I am now over six weeks into my project so I thought I’d give you a brief overview of what I’ve been up to and what I’ve learnt. The aim of my project was to synthesise metal and metal-oxide nanoparticles and then to encapsulate them in metal-organic frameworks (MOFs), a class of ultra-porous materials, for catalysis of oxidations and other reactions. This all sounds a bit complicated so why bother? Well, the current method for oxidations in industry involves heating under high pressures with steam so these materials would provide a less energy intensive route to the same product. Encapsulation of the nanoparticles also improves their reusability and in some cases their activity too.
So, I’ve been attempting to synthesise nanoparticles of late transition metals such as cobalt oxide, copper and platinum. How big is a nanoparticle? Well, as their name suggests, typically they are a few nanometres across. To give you an idea of scale, this is 50,000 times smaller than the width of a human hair or just larger than the width of a DNA helix. That’s pretty small right?! Consequently, they are quite tricky to synthesise and handle. I’ll give you an idea of what I’ve been struggling with.
There are many published methods on the synthesis of metal and metal-oxide nanoparticles. They all painstakingly detail the types of reagents and synthetic conditions used but none of them mentioned just how tricky these guys can be to deal with once you’ve made them. They are so small that they do not settle out of solution once they’ve been made, they remain in suspension.
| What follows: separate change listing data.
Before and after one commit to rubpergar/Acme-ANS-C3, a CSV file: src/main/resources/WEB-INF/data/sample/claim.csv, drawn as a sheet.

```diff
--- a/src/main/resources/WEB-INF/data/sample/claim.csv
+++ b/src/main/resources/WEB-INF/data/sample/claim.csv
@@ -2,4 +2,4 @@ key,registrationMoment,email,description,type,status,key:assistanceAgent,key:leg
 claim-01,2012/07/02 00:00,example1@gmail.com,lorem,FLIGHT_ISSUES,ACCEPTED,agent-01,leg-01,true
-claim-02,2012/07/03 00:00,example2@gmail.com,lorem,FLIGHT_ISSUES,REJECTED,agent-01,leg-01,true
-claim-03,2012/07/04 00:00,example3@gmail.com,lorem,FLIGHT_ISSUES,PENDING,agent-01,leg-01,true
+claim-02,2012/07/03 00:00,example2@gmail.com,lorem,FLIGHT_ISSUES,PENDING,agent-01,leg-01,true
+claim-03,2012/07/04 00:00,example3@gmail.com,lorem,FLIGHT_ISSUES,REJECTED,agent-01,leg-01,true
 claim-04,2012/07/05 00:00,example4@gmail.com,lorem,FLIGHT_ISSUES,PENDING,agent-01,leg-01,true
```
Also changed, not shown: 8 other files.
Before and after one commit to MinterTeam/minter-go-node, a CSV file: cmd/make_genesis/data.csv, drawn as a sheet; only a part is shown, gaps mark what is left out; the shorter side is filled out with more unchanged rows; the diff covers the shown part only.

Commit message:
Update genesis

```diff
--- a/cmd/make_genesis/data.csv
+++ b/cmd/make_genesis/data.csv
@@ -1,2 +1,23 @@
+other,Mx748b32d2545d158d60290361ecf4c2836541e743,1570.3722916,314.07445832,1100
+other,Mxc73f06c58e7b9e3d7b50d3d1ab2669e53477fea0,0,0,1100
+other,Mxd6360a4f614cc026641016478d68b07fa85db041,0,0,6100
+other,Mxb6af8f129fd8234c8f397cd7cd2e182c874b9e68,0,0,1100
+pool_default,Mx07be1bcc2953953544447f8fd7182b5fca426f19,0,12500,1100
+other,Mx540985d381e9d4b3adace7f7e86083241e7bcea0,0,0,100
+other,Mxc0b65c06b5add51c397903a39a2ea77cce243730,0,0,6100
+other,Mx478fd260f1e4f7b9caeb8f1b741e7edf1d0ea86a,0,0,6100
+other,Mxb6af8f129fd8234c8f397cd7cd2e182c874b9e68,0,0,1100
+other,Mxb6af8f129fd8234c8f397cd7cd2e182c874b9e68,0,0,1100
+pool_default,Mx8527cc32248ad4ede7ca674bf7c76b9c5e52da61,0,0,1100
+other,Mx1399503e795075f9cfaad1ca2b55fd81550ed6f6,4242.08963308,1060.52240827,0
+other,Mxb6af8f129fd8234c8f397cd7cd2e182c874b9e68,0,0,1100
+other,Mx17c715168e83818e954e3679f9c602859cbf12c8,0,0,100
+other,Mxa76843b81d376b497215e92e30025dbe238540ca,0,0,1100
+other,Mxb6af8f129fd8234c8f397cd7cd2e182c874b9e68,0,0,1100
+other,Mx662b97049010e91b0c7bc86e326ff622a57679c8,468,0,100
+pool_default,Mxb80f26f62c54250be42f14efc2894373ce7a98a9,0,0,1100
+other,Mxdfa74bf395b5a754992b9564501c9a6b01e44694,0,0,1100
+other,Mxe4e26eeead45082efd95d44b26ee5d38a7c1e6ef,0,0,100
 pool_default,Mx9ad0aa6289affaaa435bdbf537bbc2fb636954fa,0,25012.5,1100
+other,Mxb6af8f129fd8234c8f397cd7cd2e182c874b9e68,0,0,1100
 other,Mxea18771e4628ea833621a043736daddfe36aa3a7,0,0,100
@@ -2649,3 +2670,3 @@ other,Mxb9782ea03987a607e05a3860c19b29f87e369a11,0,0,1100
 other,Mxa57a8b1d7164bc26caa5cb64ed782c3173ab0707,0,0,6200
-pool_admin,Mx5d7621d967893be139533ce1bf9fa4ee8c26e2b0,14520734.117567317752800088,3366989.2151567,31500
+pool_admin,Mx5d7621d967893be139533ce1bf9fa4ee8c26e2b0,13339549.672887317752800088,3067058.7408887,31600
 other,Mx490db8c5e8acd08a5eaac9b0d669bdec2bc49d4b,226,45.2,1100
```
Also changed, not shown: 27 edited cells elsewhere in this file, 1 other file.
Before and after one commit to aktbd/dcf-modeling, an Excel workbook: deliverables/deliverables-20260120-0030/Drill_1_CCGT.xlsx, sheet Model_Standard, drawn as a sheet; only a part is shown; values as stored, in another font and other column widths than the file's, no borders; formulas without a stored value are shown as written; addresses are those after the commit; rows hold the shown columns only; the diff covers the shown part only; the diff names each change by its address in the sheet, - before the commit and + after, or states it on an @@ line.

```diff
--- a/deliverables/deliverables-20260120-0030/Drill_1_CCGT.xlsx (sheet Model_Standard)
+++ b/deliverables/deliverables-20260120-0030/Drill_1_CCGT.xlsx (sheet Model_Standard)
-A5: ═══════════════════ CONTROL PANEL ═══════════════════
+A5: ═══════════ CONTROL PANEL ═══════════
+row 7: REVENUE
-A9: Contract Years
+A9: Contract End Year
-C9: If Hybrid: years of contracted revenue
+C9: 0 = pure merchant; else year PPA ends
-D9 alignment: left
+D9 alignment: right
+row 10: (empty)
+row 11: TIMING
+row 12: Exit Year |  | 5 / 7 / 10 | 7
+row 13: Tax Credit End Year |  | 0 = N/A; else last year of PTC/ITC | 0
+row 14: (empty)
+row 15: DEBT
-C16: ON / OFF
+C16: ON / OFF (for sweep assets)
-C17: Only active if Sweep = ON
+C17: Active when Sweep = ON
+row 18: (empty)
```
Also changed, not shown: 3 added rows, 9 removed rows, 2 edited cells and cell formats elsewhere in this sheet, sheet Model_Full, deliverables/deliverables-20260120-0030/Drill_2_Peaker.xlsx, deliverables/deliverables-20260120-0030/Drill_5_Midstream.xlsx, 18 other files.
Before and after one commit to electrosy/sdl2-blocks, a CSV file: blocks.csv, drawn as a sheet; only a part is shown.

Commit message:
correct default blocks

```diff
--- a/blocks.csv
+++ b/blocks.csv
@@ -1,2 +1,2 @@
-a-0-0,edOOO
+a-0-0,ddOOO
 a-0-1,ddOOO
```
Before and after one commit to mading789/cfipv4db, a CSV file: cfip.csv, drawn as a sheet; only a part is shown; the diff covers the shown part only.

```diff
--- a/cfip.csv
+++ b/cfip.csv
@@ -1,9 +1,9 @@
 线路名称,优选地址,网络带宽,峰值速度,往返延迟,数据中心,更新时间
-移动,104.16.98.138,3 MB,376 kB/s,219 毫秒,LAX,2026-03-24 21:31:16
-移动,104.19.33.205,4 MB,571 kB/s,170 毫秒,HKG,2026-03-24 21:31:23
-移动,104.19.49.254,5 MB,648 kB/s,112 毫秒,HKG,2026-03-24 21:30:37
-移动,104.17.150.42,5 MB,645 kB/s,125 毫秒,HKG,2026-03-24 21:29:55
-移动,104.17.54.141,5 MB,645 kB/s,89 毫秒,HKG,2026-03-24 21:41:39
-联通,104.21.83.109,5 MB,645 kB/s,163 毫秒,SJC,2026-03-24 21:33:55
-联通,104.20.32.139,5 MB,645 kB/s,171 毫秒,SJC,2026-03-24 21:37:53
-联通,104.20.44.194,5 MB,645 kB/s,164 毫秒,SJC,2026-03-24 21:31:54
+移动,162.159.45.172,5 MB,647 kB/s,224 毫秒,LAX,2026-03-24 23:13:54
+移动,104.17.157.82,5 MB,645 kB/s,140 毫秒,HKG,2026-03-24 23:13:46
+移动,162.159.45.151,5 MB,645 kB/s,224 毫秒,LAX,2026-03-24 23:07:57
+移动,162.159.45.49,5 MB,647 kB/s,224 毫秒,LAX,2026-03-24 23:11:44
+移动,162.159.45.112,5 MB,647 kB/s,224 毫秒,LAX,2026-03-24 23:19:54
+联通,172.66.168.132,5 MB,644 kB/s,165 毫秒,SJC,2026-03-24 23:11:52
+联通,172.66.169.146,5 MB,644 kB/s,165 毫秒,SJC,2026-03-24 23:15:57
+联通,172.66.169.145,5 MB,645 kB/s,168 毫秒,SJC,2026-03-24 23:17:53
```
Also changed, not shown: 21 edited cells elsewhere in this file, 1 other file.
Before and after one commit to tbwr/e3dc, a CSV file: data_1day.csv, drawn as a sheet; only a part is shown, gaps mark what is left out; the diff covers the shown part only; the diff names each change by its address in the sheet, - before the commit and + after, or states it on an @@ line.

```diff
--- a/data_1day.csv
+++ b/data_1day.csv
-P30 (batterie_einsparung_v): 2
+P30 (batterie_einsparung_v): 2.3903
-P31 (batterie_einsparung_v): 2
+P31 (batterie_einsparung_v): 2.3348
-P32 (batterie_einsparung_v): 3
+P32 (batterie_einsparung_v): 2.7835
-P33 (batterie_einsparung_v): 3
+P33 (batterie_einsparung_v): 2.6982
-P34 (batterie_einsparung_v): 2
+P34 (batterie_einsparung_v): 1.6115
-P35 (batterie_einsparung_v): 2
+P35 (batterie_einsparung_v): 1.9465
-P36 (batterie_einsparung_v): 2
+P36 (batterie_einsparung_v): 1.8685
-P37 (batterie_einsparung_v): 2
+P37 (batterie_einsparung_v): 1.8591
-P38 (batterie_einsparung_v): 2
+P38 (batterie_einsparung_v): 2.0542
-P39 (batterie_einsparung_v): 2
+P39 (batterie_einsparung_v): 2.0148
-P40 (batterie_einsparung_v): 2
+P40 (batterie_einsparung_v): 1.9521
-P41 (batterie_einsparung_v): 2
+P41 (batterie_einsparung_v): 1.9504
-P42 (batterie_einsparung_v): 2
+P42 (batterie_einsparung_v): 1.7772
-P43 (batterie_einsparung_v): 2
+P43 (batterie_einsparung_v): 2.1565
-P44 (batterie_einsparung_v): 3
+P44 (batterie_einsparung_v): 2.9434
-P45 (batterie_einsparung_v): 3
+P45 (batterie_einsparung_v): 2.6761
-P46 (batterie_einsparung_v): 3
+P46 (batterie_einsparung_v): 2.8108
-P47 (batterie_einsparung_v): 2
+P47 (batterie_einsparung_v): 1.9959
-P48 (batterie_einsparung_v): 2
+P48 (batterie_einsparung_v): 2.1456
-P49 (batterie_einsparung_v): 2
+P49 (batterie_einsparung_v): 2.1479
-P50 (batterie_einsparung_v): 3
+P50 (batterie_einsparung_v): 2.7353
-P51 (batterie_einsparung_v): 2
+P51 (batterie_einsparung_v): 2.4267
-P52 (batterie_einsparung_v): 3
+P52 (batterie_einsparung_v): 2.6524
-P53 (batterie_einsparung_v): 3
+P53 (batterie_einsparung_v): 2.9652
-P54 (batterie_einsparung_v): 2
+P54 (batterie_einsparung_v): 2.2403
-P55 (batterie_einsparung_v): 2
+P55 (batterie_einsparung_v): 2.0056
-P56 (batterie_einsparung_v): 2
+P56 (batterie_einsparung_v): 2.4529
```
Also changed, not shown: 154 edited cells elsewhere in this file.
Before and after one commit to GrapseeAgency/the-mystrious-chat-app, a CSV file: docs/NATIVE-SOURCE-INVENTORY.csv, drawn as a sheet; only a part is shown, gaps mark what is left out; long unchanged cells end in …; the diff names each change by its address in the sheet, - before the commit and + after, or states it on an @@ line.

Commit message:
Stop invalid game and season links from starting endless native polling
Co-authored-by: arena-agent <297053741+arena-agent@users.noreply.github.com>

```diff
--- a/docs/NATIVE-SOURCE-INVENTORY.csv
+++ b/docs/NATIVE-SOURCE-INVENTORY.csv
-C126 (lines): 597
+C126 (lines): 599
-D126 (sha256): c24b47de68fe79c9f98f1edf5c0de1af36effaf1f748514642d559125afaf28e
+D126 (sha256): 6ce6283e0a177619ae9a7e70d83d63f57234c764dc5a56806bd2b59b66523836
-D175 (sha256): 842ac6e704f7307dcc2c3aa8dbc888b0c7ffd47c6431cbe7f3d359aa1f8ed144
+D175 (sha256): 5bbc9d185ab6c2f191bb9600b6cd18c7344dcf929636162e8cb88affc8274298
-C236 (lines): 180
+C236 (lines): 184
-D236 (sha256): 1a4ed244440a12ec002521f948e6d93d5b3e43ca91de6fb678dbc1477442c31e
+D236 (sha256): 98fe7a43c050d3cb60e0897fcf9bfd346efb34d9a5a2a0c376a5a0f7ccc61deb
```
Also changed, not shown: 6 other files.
This is called a colloid. For an everyday example, milk is also a colloid: a suspension of very fine particles of fats and proteins in water. Milk doesn’t settle out in your fridge, does it? That would be a bit disgusting! My problem was that I had to somehow get these particles out of the colloid.
Filtration does not work for separating colloids as the particles are so small they pass through the gaps between the cellulose strands in the paper. However, centrifugation was found to be successful. This is where you spin the colloid so fast that the slightly heavier solid particles are forced to the outside of the tube by centrifugal forces. These are the same forces that push you off a roundabout if you spin too fast. Although this method works, it is very time consuming typically taking a few days for the samples to be ready for analysis.
Another potentially obvious question is what do nanoparticles look like? I’m not quite sure what I initially anticipated but all the nanoparticles I have made are various coloured powders. The particles aggregate into more visible clumps when dry that then disperse into ultra-fine particles in solution. For example, my cobalt oxide nanoparticles were black and are shown above. I’ve shown a couple of different metal nanoparticle solutions below to show the different colours.
But how can you determine how small these nanoparticles are? A normal microscope can’t be used to look at these particles as they are too small. A light microscope can typically focus down to the micrometre scale which is still 1000 times too large for the study of nanoparticles. Instead, a transmission electron microscope (TEM) can be used. The TEM is an exciting piece of kit, you feel a bit like a mad scientist in a film when you’re using it! Imagine a giant microscope, maybe 2 m high, in a cold dark room illuminated by red light so you can see the images. The TEM fires a beam of electrons at the material. The nanoparticles are so small that the electrons can pass through. Different materials have different electron densities so will allow different numbers of electrons to pass through and hit the fluorescent screen behind. So, different materials can be distinguished and a shadow image of the particles can be taken. I’ve shown a couple of TEM images below of cobalt oxide and platinum nanoparticles.
So, after a bit of a struggle I’ve managed to make a selection of metal and metal-oxide nanoparticles. The next step of course will be to encapsulate these in MOFs. This will no doubt come with its own struggles and discoveries but I’m looking forward to the challenge.